INFORMATION SUPPLIED:
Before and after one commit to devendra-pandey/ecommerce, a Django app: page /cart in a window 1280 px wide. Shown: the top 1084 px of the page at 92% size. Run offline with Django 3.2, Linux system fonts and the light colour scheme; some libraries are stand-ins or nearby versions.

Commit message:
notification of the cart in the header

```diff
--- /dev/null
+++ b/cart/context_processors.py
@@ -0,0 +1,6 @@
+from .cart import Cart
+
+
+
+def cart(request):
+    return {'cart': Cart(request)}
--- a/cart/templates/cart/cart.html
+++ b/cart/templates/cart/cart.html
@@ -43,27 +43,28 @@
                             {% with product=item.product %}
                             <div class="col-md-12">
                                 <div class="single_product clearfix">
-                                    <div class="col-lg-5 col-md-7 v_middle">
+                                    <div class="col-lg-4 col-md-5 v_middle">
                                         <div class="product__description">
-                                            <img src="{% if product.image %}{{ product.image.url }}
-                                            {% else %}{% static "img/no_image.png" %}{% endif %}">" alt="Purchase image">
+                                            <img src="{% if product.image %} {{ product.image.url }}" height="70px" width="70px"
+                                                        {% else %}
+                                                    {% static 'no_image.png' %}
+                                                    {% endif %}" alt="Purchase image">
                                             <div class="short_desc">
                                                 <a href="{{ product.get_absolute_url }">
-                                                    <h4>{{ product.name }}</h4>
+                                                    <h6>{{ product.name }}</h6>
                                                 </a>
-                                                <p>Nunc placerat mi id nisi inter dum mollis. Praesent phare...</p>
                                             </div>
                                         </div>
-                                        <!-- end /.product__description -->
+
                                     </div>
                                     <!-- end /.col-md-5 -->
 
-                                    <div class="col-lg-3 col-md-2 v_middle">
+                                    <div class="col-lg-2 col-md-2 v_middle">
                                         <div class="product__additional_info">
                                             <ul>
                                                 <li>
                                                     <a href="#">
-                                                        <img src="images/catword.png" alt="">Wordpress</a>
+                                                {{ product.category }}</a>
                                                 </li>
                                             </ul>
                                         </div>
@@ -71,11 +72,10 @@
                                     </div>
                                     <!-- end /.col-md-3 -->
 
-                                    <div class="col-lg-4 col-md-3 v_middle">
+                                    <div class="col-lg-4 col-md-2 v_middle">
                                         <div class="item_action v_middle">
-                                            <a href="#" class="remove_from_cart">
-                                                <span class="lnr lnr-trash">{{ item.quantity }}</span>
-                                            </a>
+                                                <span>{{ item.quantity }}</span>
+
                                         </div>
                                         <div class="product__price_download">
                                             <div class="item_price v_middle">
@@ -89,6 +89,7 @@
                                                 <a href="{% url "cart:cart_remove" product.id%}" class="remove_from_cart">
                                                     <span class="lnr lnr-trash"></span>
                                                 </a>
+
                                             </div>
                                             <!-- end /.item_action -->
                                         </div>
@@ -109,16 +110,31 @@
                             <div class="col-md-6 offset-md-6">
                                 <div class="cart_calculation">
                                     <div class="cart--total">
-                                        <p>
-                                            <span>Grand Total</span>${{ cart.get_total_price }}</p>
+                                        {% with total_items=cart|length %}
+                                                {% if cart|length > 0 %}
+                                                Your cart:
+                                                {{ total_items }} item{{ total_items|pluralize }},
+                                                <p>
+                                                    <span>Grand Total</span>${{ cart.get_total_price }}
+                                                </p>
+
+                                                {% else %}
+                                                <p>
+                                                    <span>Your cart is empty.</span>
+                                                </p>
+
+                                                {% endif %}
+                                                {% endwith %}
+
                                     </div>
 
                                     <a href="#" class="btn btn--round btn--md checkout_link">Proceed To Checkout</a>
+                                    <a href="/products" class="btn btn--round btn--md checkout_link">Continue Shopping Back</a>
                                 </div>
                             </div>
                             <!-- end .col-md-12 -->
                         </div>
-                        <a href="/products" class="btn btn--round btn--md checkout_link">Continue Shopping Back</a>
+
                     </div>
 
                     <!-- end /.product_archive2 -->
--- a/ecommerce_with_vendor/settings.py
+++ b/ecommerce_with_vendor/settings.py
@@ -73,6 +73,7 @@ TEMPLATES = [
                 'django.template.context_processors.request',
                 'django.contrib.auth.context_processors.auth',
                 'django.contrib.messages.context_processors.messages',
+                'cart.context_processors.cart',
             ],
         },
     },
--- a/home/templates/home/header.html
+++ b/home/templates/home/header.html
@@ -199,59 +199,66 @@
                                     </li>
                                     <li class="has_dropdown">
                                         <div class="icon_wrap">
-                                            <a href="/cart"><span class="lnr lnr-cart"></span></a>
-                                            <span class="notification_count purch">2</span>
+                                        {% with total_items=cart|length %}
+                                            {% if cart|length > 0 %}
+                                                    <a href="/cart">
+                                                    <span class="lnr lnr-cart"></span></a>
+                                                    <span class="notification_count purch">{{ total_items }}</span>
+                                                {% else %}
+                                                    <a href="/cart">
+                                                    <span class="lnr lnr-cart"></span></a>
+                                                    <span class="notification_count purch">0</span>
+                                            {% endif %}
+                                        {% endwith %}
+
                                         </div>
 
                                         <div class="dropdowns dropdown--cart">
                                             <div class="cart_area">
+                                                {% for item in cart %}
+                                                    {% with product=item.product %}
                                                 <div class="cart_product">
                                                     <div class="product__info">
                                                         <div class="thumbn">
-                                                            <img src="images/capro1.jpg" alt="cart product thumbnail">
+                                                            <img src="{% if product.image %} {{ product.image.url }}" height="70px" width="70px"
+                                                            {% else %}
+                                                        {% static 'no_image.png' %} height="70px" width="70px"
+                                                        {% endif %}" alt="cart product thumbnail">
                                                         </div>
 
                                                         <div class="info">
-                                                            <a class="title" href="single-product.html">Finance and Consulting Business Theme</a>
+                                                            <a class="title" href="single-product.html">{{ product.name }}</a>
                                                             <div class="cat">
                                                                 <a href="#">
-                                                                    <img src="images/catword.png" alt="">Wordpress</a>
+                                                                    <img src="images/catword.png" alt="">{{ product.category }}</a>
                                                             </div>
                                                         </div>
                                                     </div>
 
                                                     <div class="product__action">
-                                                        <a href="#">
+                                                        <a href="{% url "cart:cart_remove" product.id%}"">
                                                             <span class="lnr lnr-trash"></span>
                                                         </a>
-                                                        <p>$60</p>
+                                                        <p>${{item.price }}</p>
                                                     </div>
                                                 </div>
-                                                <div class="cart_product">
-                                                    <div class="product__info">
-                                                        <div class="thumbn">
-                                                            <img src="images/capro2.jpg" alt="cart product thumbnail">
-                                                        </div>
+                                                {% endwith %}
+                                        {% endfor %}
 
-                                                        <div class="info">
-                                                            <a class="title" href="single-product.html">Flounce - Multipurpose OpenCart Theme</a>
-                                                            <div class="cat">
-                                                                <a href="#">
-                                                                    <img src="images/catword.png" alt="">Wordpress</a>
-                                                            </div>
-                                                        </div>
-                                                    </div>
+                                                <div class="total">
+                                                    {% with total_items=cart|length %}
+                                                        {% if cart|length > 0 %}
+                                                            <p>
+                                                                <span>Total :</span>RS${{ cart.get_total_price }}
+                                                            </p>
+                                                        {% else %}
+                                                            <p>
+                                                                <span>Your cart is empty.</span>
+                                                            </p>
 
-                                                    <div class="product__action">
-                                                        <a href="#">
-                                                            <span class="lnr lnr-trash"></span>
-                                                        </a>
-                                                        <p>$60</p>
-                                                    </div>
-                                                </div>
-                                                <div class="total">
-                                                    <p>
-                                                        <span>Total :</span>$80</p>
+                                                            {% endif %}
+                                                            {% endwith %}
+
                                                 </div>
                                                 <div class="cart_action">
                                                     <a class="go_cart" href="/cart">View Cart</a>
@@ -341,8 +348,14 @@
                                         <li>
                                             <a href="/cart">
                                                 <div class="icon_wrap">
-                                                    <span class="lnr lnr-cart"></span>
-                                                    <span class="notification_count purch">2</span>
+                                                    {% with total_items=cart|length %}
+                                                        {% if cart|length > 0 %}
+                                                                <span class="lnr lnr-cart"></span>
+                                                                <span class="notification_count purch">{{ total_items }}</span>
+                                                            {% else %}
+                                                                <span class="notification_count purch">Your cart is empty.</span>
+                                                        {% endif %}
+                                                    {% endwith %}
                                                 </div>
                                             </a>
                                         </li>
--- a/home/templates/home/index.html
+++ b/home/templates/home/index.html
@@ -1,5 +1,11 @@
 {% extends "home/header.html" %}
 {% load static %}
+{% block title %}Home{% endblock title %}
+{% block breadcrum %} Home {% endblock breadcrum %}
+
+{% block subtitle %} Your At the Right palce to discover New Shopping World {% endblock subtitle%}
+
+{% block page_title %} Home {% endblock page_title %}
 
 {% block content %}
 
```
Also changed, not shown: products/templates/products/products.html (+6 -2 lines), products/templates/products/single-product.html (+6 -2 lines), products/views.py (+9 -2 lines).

TASK PROMPT: In the entries above, find every line holding the word "thumbnail" and copy it out.

ANSWER BELOW:
-                                                            <img src="images/capro1.jpg" alt="cart product thumbnail">
+                                                        {% endif %}" alt="cart product thumbnail">
-                                                            <img src="images/capro2.jpg" alt="cart product thumbnail">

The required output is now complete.